Curbless showers are an investment, but also allow for an accessible, open-concept bathroom redesign
If you’ve ever visited a spa or stayed at a high-end hotel, you may have experienced the luxury of a curbless shower. This type of shower runs level with the floor, with no barriers to step over, giving the space an open feel and making it accessible to everyone.
If you are planning a partial or full bathroom remodel, it may be worth considering the idea of adding a curbless shower. While there are many advantages to installing one, there are a few downsides as well.
Benefits of Curbless Showers
The number one benefit to curbless showers is that anyone can access it easily. Whether a small child, an elderly adult, or an individual who utilizes a wheelchair, the barrier-free design is functional for everyone. They are a popular option for homeowners who are seeking to design spaces that will be functional for years to come.
There are few household tasks less enjoyable than leaning over a bathtub to scrub off grime.

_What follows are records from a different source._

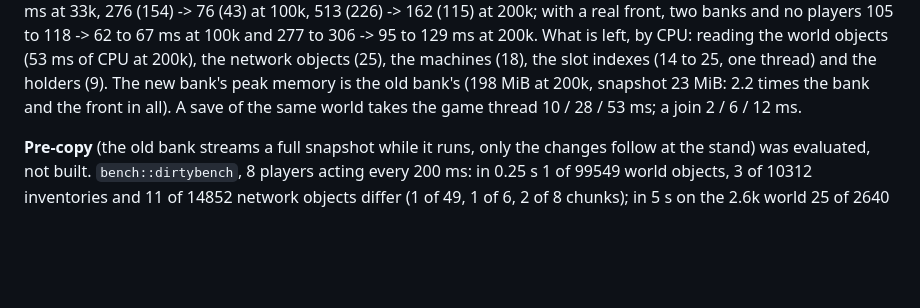
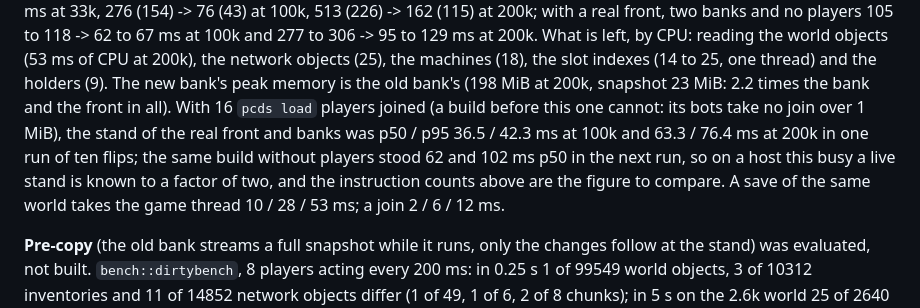
Before and after one commit to perara/planet-crafter-dedicated-server, a Markdown page: docs/hot-update.md, the part around the change. Drawn GitHub-style; blank space fills up the shorter version.

Commit message:
docs/hot-update.md: the live stand with 16 players
Co-Authored-By: Claude Sonnet 5.5 <noreply@anthropic.com>

```diff
--- a/docs/hot-update.md
+++ b/docs/hot-update.md
@@ -381,7 +381,7 @@ at 200k; with a real front, two banks and no players 105 to 118 -> 62 to 67 ms a
 129 ms at 200k. What is left, by CPU: reading the world objects (53 ms of CPU at 200k), the network objects
 (25), the machines (18), the slot indexes (14 to 25, one thread) and the holders (9). The new bank's peak
 memory is the old bank's (198 MiB at 200k, snapshot 23 MiB: 2.2 times the bank and the front in all).
-A save of the same world takes the game thread 10 / 28 / 53 ms; a join 2 / 6 / 12 ms.
+With 16 `pcds load` players joined (a build before this one cannot: its bots take no join over 1 MiB), the stand of the real front and banks was p50 / p95 36.5 / 42.3 ms at 100k and 63.3 / 76.4 ms at 200k in one run of ten flips; the same build without players stood 62 and 102 ms p50 in the next run, so on a host this busy a live stand is known to a factor of two, and the instruction counts above are the figure to compare. A save of the same world takes the game thread 10 / 28 / 53 ms; a join 2 / 6 / 12 ms.
 
 **Pre-copy** (the old bank streams a full snapshot while it runs, only the changes follow at the
 stand) was evaluated, not built. `bench::dirtybench`, 8 players acting every 200 ms: in 0.25 s 1
```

Curbless showers are typically made from ceramic tile, which naturally resists bacteria and mildew. And because there is no barrier to maneuver around, cleaning the shower can be done more quickly and easily.
Because curbless showers don’t have the footprint of an attached bathtub, they can be installed in nearly any space. From a large wall unit to a small corner spot, these showers allow for more bathroom design flexibility than traditional units. You can also add spa-like features such as heated floors or benches.
Ditch the Doors and Curtains
Curbless showers are open-concept, and don’t need to be enclosed with a shower curtain or door. Part of their appeal is the ability to showcase the beautiful tile patterns you have carefully selected. And since they don’t have any visual barriers, bathrooms with curbless showers will often feel larger.
Drawbacks to Curbless Showers
The open-concept design does have drawbacks, particularly if you have a little one who loves to splash. The curved center area directs water towards the drain, keeping most of it in, but the lack of an elevated curb takes some adjustment.
A traditional, curbed walk-in shower costs about $2,500 to $5,000. Installing a curbless shower will add on another $500 to $700 or more, depending on the tile choices, shower size, and any additional shower waterproofing that is needed.
If you value the respite of a quiet shower alone, the openness of a curbless shower may not be ideal. Some homeowners opt to add on a partial glass block wall or a decorative screen to create some privacy in the space.
While having no curbs, curtains, or doors adds to the open-concept feel, it also lets all the warm air out of the shower. If you live in a cooler climate, or prefer to stay toasty warm while washing your hair, a curbless shower may give you a cold wake-up.
Is a Curbless Shower Right for You?
If you are hoping for a bathroom redesign that offers the perfect combination of visually stunning and highly accessible, a curbless shower might be an ideal solution.
Because a curbless shower that is installed incorrectly can lead to a host of problems, you will need to review your options with a licensed contractor in your area. It’s essential to have an experienced professional completing the work, in order to avoid issues with drainage and poor sloping.
Ultimately, you will need to weigh the pros and cons, and consider what long-term functionality your home will need, before deciding to install a curbless shower.